'''
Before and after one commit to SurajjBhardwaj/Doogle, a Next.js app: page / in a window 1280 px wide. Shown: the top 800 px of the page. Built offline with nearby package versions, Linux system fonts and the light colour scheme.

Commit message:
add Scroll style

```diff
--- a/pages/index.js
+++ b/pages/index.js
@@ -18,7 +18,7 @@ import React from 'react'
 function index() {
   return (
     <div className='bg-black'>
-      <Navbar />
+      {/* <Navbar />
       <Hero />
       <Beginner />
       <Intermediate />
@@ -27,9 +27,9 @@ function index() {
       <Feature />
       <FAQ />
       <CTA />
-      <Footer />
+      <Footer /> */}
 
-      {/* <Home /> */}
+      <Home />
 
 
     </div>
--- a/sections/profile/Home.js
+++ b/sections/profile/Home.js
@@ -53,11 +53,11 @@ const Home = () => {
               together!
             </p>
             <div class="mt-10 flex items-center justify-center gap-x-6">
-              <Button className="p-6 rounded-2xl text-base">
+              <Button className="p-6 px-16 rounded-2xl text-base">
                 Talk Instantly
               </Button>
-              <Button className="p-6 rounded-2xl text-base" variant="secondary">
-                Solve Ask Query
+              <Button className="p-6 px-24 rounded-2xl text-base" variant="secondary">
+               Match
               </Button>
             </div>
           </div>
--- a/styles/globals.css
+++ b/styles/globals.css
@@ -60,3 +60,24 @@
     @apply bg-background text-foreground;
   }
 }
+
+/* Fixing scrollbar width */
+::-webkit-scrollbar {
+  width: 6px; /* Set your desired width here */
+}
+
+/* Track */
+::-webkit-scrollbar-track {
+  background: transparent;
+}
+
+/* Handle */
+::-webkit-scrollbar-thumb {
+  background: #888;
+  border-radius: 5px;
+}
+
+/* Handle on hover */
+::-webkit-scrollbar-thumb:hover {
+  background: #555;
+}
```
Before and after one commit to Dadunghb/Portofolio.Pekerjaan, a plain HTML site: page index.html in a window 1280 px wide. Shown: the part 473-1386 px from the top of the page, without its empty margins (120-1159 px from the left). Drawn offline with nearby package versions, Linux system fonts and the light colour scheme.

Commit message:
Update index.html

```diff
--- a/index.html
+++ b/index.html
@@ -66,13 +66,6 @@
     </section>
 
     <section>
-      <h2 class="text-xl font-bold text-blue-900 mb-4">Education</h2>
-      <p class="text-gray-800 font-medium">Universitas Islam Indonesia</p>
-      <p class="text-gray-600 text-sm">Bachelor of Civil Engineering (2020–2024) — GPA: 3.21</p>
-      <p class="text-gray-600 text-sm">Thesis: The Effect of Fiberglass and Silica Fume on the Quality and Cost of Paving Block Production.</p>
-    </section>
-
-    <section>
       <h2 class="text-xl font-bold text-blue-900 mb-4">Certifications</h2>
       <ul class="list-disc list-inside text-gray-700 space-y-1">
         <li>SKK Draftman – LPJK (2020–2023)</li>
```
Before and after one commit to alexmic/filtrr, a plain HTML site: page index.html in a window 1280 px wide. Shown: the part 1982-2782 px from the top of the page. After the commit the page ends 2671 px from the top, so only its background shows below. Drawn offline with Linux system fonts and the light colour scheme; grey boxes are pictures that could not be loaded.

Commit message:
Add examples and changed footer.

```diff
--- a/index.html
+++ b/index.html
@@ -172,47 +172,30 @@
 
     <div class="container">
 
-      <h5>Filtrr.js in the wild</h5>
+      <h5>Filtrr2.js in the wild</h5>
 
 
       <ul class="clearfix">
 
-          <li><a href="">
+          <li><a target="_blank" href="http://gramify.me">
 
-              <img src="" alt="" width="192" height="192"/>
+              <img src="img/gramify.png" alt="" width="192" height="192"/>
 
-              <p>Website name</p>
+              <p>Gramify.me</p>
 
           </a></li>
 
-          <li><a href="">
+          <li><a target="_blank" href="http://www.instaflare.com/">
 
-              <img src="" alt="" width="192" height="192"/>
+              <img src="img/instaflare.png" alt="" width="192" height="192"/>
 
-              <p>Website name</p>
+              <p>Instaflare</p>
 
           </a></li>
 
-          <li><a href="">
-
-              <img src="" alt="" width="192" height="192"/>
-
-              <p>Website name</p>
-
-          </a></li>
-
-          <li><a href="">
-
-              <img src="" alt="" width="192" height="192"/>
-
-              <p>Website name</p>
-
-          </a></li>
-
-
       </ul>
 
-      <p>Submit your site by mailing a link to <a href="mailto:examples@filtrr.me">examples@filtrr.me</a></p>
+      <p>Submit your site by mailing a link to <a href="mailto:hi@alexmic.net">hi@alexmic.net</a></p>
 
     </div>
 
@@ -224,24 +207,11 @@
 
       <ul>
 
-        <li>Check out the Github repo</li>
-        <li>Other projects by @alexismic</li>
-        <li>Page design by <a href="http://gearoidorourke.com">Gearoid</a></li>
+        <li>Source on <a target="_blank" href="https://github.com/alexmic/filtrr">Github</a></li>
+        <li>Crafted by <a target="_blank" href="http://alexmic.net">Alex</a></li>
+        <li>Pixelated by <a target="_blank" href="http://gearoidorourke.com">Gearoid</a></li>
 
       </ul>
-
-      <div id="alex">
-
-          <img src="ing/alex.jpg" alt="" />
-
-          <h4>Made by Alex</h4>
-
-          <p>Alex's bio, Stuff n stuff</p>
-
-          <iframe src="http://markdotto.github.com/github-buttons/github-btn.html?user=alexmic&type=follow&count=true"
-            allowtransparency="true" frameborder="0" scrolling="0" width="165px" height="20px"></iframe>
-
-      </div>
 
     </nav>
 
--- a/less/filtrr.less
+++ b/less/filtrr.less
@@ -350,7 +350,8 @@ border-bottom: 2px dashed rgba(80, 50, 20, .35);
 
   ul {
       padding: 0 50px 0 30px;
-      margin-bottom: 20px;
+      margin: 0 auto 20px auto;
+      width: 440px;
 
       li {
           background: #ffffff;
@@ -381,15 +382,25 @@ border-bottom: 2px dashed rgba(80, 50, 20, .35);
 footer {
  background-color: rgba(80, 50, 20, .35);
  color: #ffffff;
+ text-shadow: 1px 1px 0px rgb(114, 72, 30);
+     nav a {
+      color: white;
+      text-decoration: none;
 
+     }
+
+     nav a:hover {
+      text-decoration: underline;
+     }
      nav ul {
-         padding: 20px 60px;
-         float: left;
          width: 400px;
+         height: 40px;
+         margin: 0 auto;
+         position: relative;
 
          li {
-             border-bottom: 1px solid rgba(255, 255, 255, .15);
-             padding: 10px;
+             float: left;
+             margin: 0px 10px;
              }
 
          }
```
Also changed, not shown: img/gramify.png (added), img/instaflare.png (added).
'''
Show each line of the material above where "scrollbar" occurs.

+/* Fixing scrollbar width */
+::-webkit-scrollbar {
+::-webkit-scrollbar-track {
+::-webkit-scrollbar-thumb {
+::-webkit-scrollbar-thumb:hover {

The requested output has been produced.